There’s a lot of new stuff to get our heads round this year, not least the fact that the festival has moved from Scarborough, the seaside town that’s been the Festival’s home for many years, to the University of Hull campus. Bye bye Scarbados, hello Hullywood.
But what stands out most is the quantity of new writing at this year’s festival. Out of the 14 shows that have been selected, 10 are pieces of new writing. That’s unprecedented, and it’s exciting.
New writing at the festival has never felt as important as it does now. Eleven years ago, when I first came to NSDF as a student, the world seemed far more stable. The centre-Left appeared to have won the political argument, the largest financial crisis in 80 years was still just a few lies on some spreadsheets, and Ukip and its supporters were considered a fringe minority. Progress was inevitable.
It was no utopia. As students, we were discontent and pushing for change – the festival has always been political. But the problems we were raging against were more abstract and structural. When students put down the Pinter and thought to tackle what might be considered the current state of the nation, they were more likely to turn to Simon Stephens or Jez Butterworth than themselves.

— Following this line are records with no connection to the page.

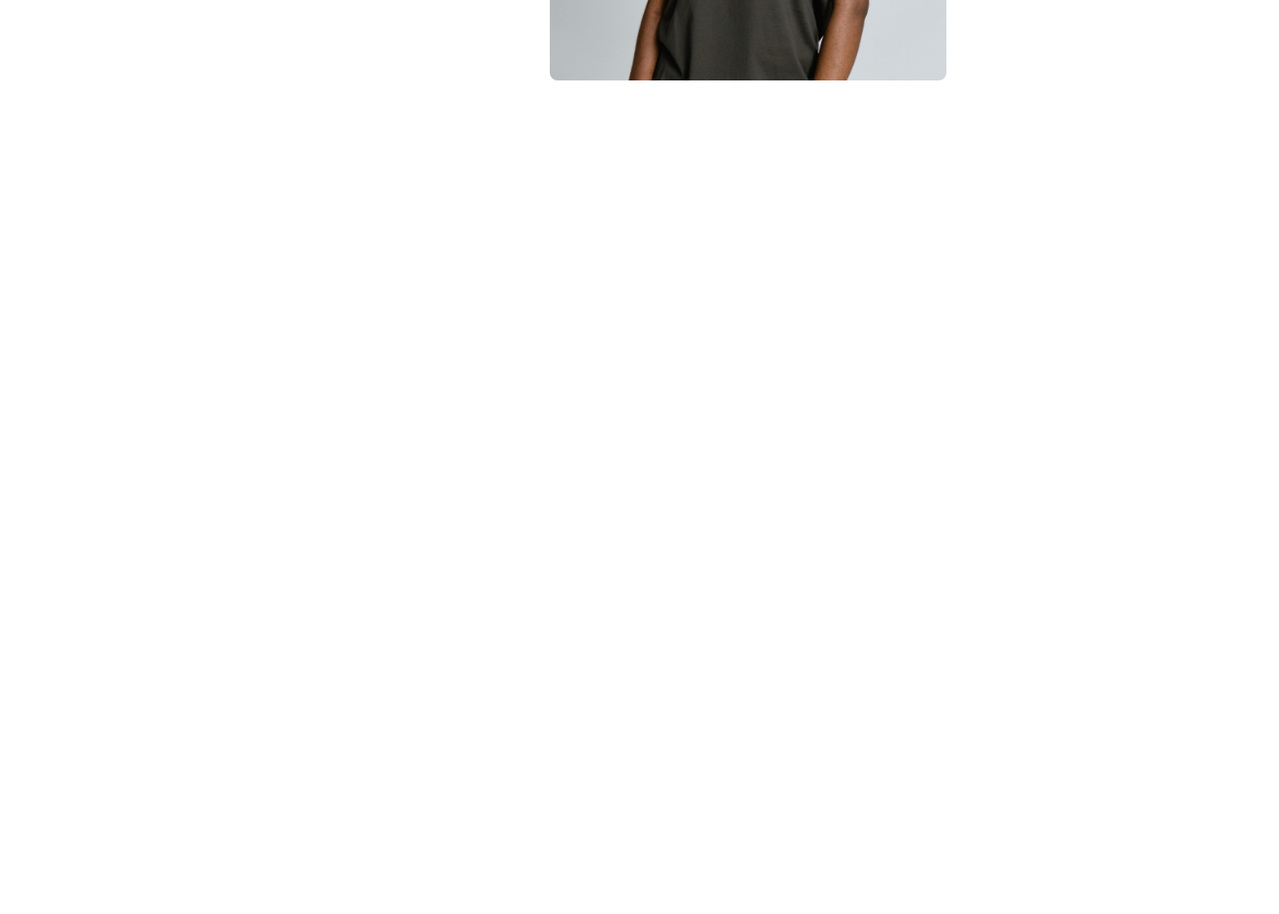
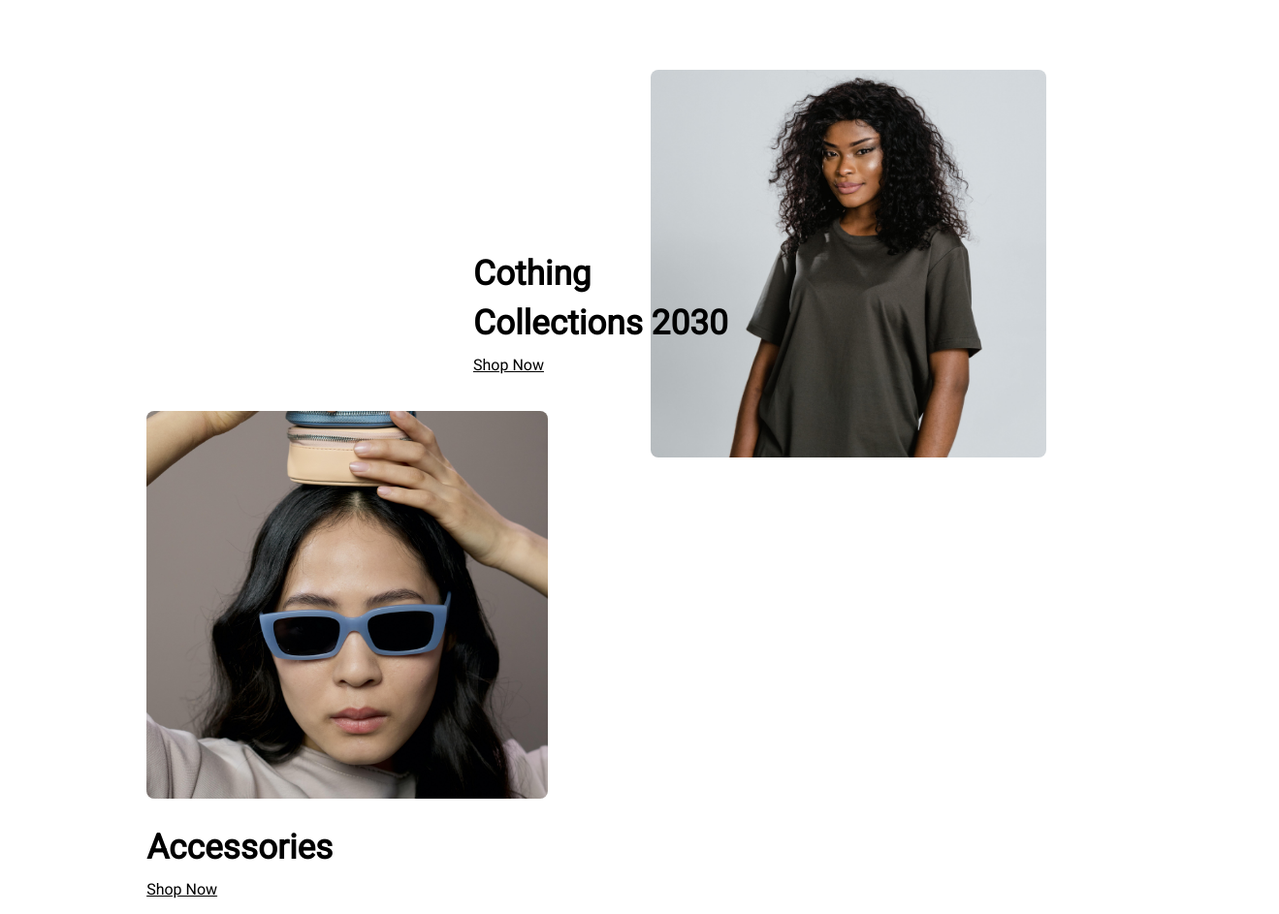
Before and after one commit to jweah2385/e-commerce, a plain HTML site: page index.html in a window 1280 px wide. Shown: the part 755-1698 px from the top of the page at 97% size, 1319 px wide, since content can reach past the window. Before the commit the page ends 846 px from the top, so only its background shows below. Drawn offline with Linux system fonts and the light colour scheme.

Commit message:
style: added accessories

```diff
--- a/index.html
+++ b/index.html
@@ -71,7 +71,7 @@
       <div>
         <img
           class="front-page-img"
-          src="./src/images/ivana-cajina-_7LbC5J-jw4-unsplash.jpg"
+          src="./src/images/pexels-ron-lach-9256867 (1).jpg"
           alt="main-in-glasses"
         />
       </div>
@@ -89,6 +89,17 @@
           alt="girl-in-red"
         />
       </div>
+      <div class="asr-portion">
+        <img
+          class="girl-with-glasses"
+          src="./src/images/girl-with-glasses.jpg"
+          alt="girl-with-glasses"
+        />
+        <div class="">
+          <h1 class="accessories">Accessories</h1>
+          <p class="shop-now">Shop Now</p>
+        </div>
+      </div>
     </section>
   </body>
 </html>
--- a/src/css/styles.css
+++ b/src/css/styles.css
@@ -9,6 +9,7 @@ nav {
   display: flex;
   justify-content: space-around;
   margin-bottom: 0.3rem;
+  position: relative;
 }
 
 .logo {
@@ -39,7 +40,6 @@ nav {
 
 .second-page {
   display: flex;
-  justify-content: center;
   margin-top: 6rem;
 }
 
@@ -48,7 +48,8 @@ nav {
   flex-direction: column;
   margin-top: 10rem;
   position: relative;
-  left: 4rem;
+  left: 30rem;
+  z-index: 2;
 }
 
 .clothes-sec {
@@ -76,4 +77,32 @@ nav {
   width: 10%; */
   height: 25rem;
   border-radius: 8px;
+  position: relative;
+  left: 25rem;
 }
+
+.asr-portion {
+  display: flex;
+  flex-direction: column;
+  position: relative;
+  right: 33rem;
+  top: 22rem;
+}
+
+.girl-with-glasses {
+  height: 25rem;
+  border-radius: 8px;
+  position: relative;
+}
+
+.accessories {
+  display: flex;
+  font-size: 2.2rem;
+}
+
+.shop-now {
+  display: flex;
+  margin-top: -1rem;
+  font-weight: 100;
+  text-decoration: underline;
+}
```
Also changed, not shown: src/images/girl-with-glasses.jpg (added), src/images/pexels-ron-lach-9256867 (1).jpg (added).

That’s all changed. The world is different, the threats are immediate, and there is an urgent desire to do something now. There’s no time to wait for someone to speak for us, we have to articulate out thoughts immediately, if only to try to make some sense of what’s happening.
In this, our first issue, Florence Bell talks to No Human is Illegal and Phoebe Graham talks to Say it Loud. Both are pieces of new writing at the festival that deal directly with the Syrian refugee crisis and our response to it. In describing how Say it Loud came about, director Josie Davies says: “I’m certainly not alone in feeling that I’m unable to do enough about it. So I guess the project was basically a reaction to inaction.”

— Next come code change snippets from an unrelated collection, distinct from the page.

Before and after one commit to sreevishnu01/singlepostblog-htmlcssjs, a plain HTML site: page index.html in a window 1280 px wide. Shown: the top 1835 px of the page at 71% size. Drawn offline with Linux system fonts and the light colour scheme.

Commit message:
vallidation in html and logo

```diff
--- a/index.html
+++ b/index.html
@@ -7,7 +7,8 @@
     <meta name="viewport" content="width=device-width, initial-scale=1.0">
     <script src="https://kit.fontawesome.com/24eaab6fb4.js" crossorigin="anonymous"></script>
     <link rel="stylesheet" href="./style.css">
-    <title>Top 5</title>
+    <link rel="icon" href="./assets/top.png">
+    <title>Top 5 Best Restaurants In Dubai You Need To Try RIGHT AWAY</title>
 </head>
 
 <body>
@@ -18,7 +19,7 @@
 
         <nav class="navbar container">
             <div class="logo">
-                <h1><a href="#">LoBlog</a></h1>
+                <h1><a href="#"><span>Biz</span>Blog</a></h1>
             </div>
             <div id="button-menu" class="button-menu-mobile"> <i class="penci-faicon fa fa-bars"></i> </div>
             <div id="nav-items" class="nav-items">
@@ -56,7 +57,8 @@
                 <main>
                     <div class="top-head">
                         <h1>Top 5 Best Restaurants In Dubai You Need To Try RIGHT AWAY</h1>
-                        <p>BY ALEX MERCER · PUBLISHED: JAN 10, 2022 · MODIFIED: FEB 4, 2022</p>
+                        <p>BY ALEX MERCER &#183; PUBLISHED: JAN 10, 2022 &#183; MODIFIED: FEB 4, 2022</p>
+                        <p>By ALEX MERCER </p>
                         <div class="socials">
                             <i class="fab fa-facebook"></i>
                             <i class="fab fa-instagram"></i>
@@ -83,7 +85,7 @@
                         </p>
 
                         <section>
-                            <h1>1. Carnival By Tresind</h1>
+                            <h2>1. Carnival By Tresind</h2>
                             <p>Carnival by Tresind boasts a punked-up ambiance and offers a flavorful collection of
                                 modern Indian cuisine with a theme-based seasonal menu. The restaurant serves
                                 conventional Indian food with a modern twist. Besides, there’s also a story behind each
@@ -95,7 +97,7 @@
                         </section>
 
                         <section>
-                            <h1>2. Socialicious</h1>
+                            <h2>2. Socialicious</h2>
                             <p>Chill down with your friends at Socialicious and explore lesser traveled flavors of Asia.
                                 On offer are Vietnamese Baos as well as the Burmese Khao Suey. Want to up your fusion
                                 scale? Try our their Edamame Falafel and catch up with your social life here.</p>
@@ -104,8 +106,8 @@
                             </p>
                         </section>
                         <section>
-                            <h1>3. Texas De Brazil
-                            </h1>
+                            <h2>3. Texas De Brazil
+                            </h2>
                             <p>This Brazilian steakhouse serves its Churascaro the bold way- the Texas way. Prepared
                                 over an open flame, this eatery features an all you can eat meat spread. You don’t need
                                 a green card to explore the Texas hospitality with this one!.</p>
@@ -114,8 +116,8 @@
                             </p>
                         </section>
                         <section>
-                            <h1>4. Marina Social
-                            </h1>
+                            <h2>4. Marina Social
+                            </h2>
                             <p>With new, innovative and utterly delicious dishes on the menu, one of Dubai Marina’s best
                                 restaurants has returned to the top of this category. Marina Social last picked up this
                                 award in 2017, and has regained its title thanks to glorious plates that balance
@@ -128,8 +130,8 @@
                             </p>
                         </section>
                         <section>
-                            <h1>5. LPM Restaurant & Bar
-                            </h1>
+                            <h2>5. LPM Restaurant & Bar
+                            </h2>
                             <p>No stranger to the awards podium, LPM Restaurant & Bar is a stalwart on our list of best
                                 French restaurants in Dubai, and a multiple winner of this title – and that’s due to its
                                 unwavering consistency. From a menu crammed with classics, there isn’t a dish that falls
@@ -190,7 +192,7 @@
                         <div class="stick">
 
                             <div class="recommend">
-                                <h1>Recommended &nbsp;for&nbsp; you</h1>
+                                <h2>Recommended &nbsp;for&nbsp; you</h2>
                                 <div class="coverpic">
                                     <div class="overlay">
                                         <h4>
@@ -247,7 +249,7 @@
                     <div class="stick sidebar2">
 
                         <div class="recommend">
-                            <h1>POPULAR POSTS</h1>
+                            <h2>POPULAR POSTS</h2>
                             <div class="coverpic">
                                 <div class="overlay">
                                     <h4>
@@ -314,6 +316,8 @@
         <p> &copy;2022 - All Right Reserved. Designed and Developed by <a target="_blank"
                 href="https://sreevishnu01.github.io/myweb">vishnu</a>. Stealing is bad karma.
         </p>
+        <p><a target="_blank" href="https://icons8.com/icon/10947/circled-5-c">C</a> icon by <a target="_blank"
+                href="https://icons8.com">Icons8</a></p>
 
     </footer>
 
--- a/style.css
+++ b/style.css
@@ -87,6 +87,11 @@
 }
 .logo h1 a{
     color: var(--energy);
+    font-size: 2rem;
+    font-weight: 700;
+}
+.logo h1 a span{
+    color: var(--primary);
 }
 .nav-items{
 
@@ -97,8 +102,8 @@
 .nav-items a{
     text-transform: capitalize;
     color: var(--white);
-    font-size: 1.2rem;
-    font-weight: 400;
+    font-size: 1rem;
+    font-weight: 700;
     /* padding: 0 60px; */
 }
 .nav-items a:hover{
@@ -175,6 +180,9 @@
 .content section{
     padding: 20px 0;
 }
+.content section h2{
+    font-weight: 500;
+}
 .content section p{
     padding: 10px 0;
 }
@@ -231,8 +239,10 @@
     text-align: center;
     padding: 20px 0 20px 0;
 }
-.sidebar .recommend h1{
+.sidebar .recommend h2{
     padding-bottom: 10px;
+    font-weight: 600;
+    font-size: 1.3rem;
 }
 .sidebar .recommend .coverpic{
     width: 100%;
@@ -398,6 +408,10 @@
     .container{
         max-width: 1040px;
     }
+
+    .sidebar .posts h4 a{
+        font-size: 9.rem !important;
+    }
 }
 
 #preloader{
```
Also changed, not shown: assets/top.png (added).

That sense of knowing that something is wrong with the current situation, not being sure of how to deal with it but being aware that something must be done is reflected by Katie Arnell, the teacher at Leyton Sixth Form College who devised No Human is Illegal with her pupils: “The process that we went through in devising the piece was very much about exploring the students’ own admission of their naivety about this current and important issue, despite the fact that the students themselves come from such a diverse range of backgrounds.”
This is the power that new writing has. It gives people a chance to address immediate problems in the world they see around them and communicate their feelings – and possibly solutions – to a wider audience. It’s the start of a dialogue, both with ourselves in terms of our own thoughts and feelings, and with each other, in how we can act to create change.
New writing, dialogue and discussion are at the heart of Noises Off, this magazine that you’re currently reading. This is your platform. It’s created every day by you. It’s the space for whatever thoughts you have about the festival and the wider world, no matter what they might be. We want your reviews of shows, your opinions about what someone said in a discussion, the transcript of the argument you had in the bar. At the back of the magazine, you’ll find a blank page – this is where we want to put your pictures, your tweets, your jokes.
If you’re in the Tech Team, we’re going to challenge you with our daily Technician Impossible, but we also want to hear about what you do and how you do it. If you’re on the Management Team, we want to know how you are able to keep this festival running smoothly. If you just like the look of the magazine and want to do some design work, Nick Kay our art director wants to meet you.
You might never have written anything before. Don’t let that stop you. Try it. Do something new.
The new is often the unfamiliar. It puts us out of our comfort zone and into a place where we can really learn something about ourselves and what we’re capable of. That’s the opportunity that Noises Off, and the festival as a whole, offers you.
Moving the festival to Hull is a great thing, and not just because it means that festgoers will no longer have to traipse half an hour up a cold rainy hill and half an hour back down again to see a 20-minute show. It’s a great leveller. Everyone, no matter how many years they’ve been coming to the festival, is now in an unfamiliar and new place. We all get to start from the bottom and build our way to a consensus, a shared idea of what this week is, and what it tells us about the world we live in.
As Josie says on rapidly adapting and changing Say it Loud in response to daily news updates on the Syrian crisis: “It isn’t – and shouldn’t be – finished.”
I’ve never been so excited to see what happens next.
Send your reviews, thoughts and jokes to: [email protected]
Photo credit: Giulia Delprato